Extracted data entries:
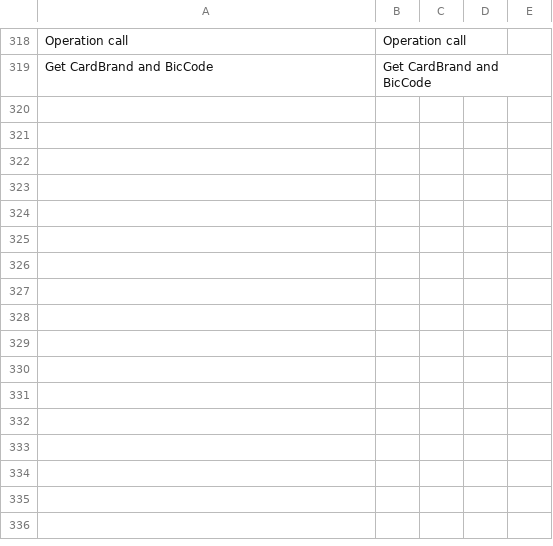
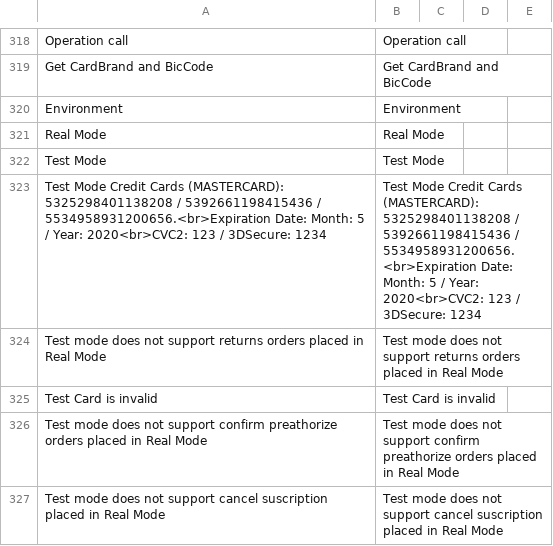
Before and after one commit to PAYCOMET/magento, a CSV file: app/locale/en_US/Mage_PayTpvCom.csv, drawn as a sheet; only a part is shown, gaps mark what is left out; the diff names each change by its address in the sheet, - before the commit and + after, or states it on an @@ line.

```diff
--- a/app/locale/en_US/Mage_PayTpvCom.csv
+++ b/app/locale/en_US/Mage_PayTpvCom.csv
+row 320: Environment | Environment
+row 321: Real Mode | Real Mode
+row 322: Test Mode | Test Mode
+row 323: Test Mode Credit Cards (MASTERCARD): 5325298401138208 / 5392661198415436 / 5534958931200656.<br>Expiration Date: Month: 5 / Year: 2020<br>CVC2: 123 / 3DSecure: 1234 | Test Mode Credit Cards (MASTERCARD): 5325298401138208 / 5392661198415436 / 5534958931200656.<br>Expiration Date: Month: 5 / Year: 2020<br>CVC2: 123 / 3DSecure: 1234
+row 324: Test mode does not support returns orders placed in Real Mode | Test mode does not support returns orders placed in Real Mode
+row 325: Test Card is invalid | Test Card is invalid
+row 326: Test mode does not support confirm preathorize orders placed in Real Mode | Test mode does not support confirm preathorize orders placed in Real Mode
+row 327: Test mode does not support cancel suscription placed in Real Mode | Test mode does not support cancel suscription placed in Real Mode
```
Also changed, not shown: app/locale/es_ES/Mage_PayTpvCom.csv, 21 other files.
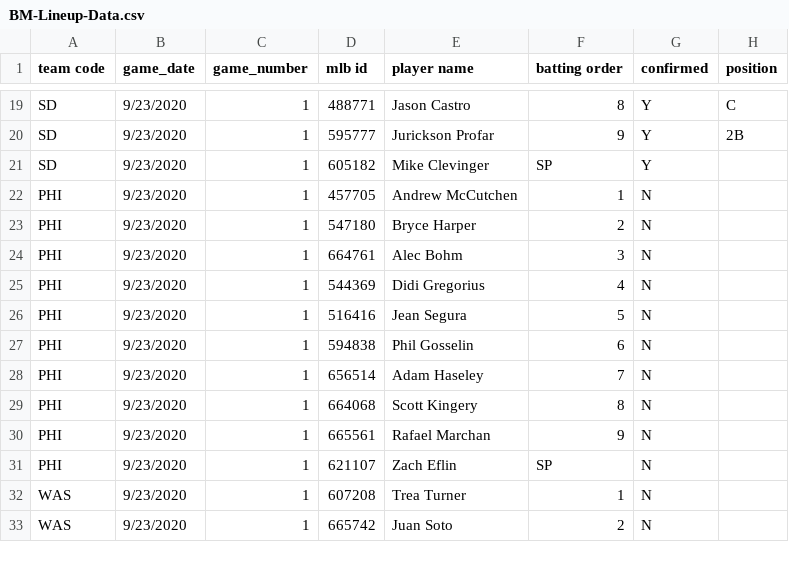
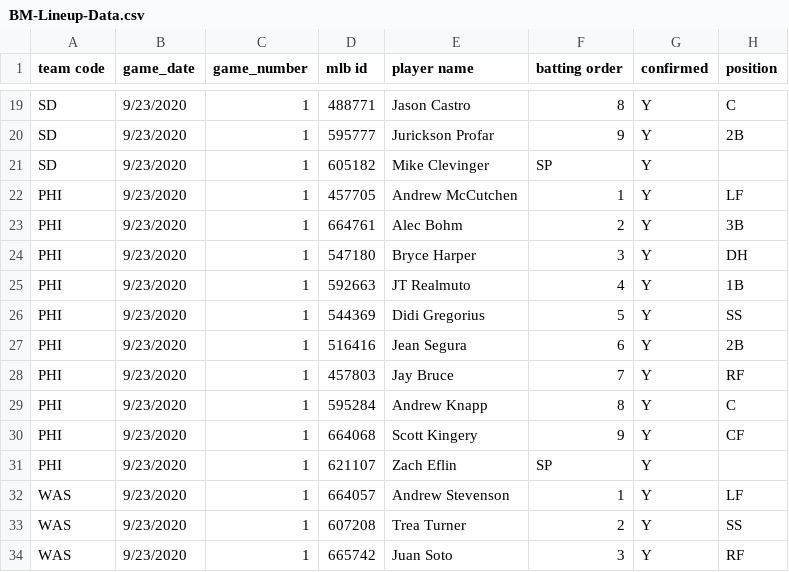
Before and after one commit to justinmof/MLBSheets-CSV-Files, a CSV file: BM-Lineup-Data.csv, drawn as a sheet; only a part is shown, gaps mark what is left out; the diff covers the shown part only.

```diff
--- a/BM-Lineup-Data.csv
+++ b/BM-Lineup-Data.csv
@@ -21,13 +21,14 @@ SD,9/23/2020,1,595777,Jurickson Profar,9,Y,2B
 SD,9/23/2020,1,605182,Mike Clevinger,SP,Y,
-PHI,9/23/2020,1,457705,Andrew McCutchen,1,N,
-PHI,9/23/2020,1,547180,Bryce Harper,2,N,
-PHI,9/23/2020,1,664761,Alec Bohm,3,N,
-PHI,9/23/2020,1,544369,Didi Gregorius,4,N,
-PHI,9/23/2020,1,516416,Jean Segura,5,N,
-PHI,9/23/2020,1,594838,Phil Gosselin,6,N,
-PHI,9/23/2020,1,656514,Adam Haseley,7,N,
-PHI,9/23/2020,1,664068,Scott Kingery,8,N,
-PHI,9/23/2020,1,665561,Rafael Marchan,9,N,
-PHI,9/23/2020,1,621107,Zach Eflin,SP,N,
-WAS,9/23/2020,1,607208,Trea Turner,1,N,
-WAS,9/23/2020,1,665742,Juan Soto,2,N,
+PHI,9/23/2020,1,457705,Andrew McCutchen,1,Y,LF
+PHI,9/23/2020,1,664761,Alec Bohm,2,Y,3B
+PHI,9/23/2020,1,547180,Bryce Harper,3,Y,DH
+PHI,9/23/2020,1,592663,JT Realmuto,4,Y,1B
+PHI,9/23/2020,1,544369,Didi Gregorius,5,Y,SS
+PHI,9/23/2020,1,516416,Jean Segura,6,Y,2B
+PHI,9/23/2020,1,457803,Jay Bruce,7,Y,RF
+PHI,9/23/2020,1,595284,Andrew Knapp,8,Y,C
+PHI,9/23/2020,1,664068,Scott Kingery,9,Y,CF
+PHI,9/23/2020,1,621107,Zach Eflin,SP,Y,
+WAS,9/23/2020,1,664057,Andrew Stevenson,1,Y,LF
+WAS,9/23/2020,1,607208,Trea Turner,2,Y,SS
+WAS,9/23/2020,1,665742,Juan Soto,3,Y,RF
```
Also changed, not shown: 1 removed row and 23 edited cells elsewhere in this file, BM-Lineup-Data1.csv.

# Exercise prompt
Scanning the data above, count the lines in which the string "placed" occurs and state only the count.

# Solution to the exercise
3